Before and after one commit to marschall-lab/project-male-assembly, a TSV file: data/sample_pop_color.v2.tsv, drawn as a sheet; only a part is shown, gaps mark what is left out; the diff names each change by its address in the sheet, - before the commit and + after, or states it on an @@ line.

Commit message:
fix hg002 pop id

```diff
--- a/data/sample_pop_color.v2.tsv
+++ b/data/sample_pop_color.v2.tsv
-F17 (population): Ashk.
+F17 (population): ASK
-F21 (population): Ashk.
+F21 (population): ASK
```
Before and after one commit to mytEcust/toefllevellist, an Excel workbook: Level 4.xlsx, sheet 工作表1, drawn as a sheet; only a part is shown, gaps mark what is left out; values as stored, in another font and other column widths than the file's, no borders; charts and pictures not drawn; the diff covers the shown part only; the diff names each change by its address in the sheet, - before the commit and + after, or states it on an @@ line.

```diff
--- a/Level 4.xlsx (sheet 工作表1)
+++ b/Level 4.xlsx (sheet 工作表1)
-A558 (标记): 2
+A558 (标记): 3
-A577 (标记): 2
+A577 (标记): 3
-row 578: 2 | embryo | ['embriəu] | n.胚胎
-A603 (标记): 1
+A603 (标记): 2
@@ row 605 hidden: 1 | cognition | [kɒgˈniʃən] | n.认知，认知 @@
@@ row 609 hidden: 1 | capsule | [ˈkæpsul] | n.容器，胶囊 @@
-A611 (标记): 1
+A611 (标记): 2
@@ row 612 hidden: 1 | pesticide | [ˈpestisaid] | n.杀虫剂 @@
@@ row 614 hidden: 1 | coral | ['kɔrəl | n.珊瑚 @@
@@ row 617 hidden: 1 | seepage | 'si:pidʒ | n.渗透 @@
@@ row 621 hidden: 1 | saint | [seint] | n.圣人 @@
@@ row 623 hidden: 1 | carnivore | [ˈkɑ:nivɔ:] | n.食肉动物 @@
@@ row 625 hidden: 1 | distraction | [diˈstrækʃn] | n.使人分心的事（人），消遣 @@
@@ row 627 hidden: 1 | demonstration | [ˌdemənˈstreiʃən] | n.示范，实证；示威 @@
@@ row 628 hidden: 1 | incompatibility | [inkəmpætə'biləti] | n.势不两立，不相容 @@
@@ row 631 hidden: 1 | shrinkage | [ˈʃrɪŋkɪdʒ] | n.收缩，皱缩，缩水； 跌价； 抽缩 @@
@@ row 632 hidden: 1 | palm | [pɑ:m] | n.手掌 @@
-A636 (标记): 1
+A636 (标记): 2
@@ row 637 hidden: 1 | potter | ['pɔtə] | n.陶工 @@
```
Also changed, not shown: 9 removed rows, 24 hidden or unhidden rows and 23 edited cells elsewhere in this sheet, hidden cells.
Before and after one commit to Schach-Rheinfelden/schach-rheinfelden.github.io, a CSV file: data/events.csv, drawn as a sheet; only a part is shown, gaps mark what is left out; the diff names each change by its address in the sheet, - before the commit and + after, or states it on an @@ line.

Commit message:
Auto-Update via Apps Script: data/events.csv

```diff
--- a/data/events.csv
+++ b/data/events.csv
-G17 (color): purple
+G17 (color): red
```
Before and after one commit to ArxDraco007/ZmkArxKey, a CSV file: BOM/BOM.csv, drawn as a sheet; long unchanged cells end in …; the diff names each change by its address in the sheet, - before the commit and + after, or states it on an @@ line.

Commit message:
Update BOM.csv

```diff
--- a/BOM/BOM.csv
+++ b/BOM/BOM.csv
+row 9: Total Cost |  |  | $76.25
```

____

PROMPT: Nothing in the listing should change; repeat it in full.

RESPONSE BELOW:
Before and after one commit to marschall-lab/project-male-assembly, a TSV file: data/sample_pop_color.v2.tsv, drawn as a sheet; only a part is shown, gaps mark what is left out; the diff names each change by its address in the sheet, - before the commit and + after, or states it on an @@ line.

Commit message:
fix hg002 pop id

```diff
--- a/data/sample_pop_color.v2.tsv
+++ b/data/sample_pop_color.v2.tsv
-F17 (population): Ashk.
+F17 (population): ASK
-F21 (population): Ashk.
+F21 (population): ASK
```
Before and after one commit to mytEcust/toefllevellist, an Excel workbook: Level 4.xlsx, sheet 工作表1, drawn as a sheet; only a part is shown, gaps mark what is left out; values as stored, in another font and other column widths than the file's, no borders; charts and pictures not drawn; the diff covers the shown part only; the diff names each change by its address in the sheet, - before the commit and + after, or states it on an @@ line.

```diff
--- a/Level 4.xlsx (sheet 工作表1)
+++ b/Level 4.xlsx (sheet 工作表1)
-A558 (标记): 2
+A558 (标记): 3
-A577 (标记): 2
+A577 (标记): 3
-row 578: 2 | embryo | ['embriəu] | n.胚胎
-A603 (标记): 1
+A603 (标记): 2
@@ row 605 hidden: 1 | cognition | [kɒgˈniʃən] | n.认知，认知 @@
@@ row 609 hidden: 1 | capsule | [ˈkæpsul] | n.容器，胶囊 @@
-A611 (标记): 1
+A611 (标记): 2
@@ row 612 hidden: 1 | pesticide | [ˈpestisaid] | n.杀虫剂 @@
@@ row 614 hidden: 1 | coral | ['kɔrəl | n.珊瑚 @@
@@ row 617 hidden: 1 | seepage | 'si:pidʒ | n.渗透 @@
@@ row 621 hidden: 1 | saint | [seint] | n.圣人 @@
@@ row 623 hidden: 1 | carnivore | [ˈkɑ:nivɔ:] | n.食肉动物 @@
@@ row 625 hidden: 1 | distraction | [diˈstrækʃn] | n.使人分心的事（人），消遣 @@
@@ row 627 hidden: 1 | demonstration | [ˌdemənˈstreiʃən] | n.示范，实证；示威 @@
@@ row 628 hidden: 1 | incompatibility | [inkəmpætə'biləti] | n.势不两立，不相容 @@
@@ row 631 hidden: 1 | shrinkage | [ˈʃrɪŋkɪdʒ] | n.收缩，皱缩，缩水； 跌价； 抽缩 @@
@@ row 632 hidden: 1 | palm | [pɑ:m] | n.手掌 @@
-A636 (标记): 1
+A636 (标记): 2
@@ row 637 hidden: 1 | potter | ['pɔtə] | n.陶工 @@
```
Also changed, not shown: 9 removed rows, 24 hidden or unhidden rows and 23 edited cells elsewhere in this sheet, hidden cells.
Before and after one commit to Schach-Rheinfelden/schach-rheinfelden.github.io, a CSV file: data/events.csv, drawn as a sheet; only a part is shown, gaps mark what is left out; the diff names each change by its address in the sheet, - before the commit and + after, or states it on an @@ line.

Commit message:
Auto-Update via Apps Script: data/events.csv

```diff
--- a/data/events.csv
+++ b/data/events.csv
-G17 (color): purple
+G17 (color): red
```
Before and after one commit to ArxDraco007/ZmkArxKey, a CSV file: BOM/BOM.csv, drawn as a sheet; long unchanged cells end in …; the diff names each change by its address in the sheet, - before the commit and + after, or states it on an @@ line.

Commit message:
Update BOM.csv

```diff
--- a/BOM/BOM.csv
+++ b/BOM/BOM.csv
+row 9: Total Cost |  |  | $76.25
```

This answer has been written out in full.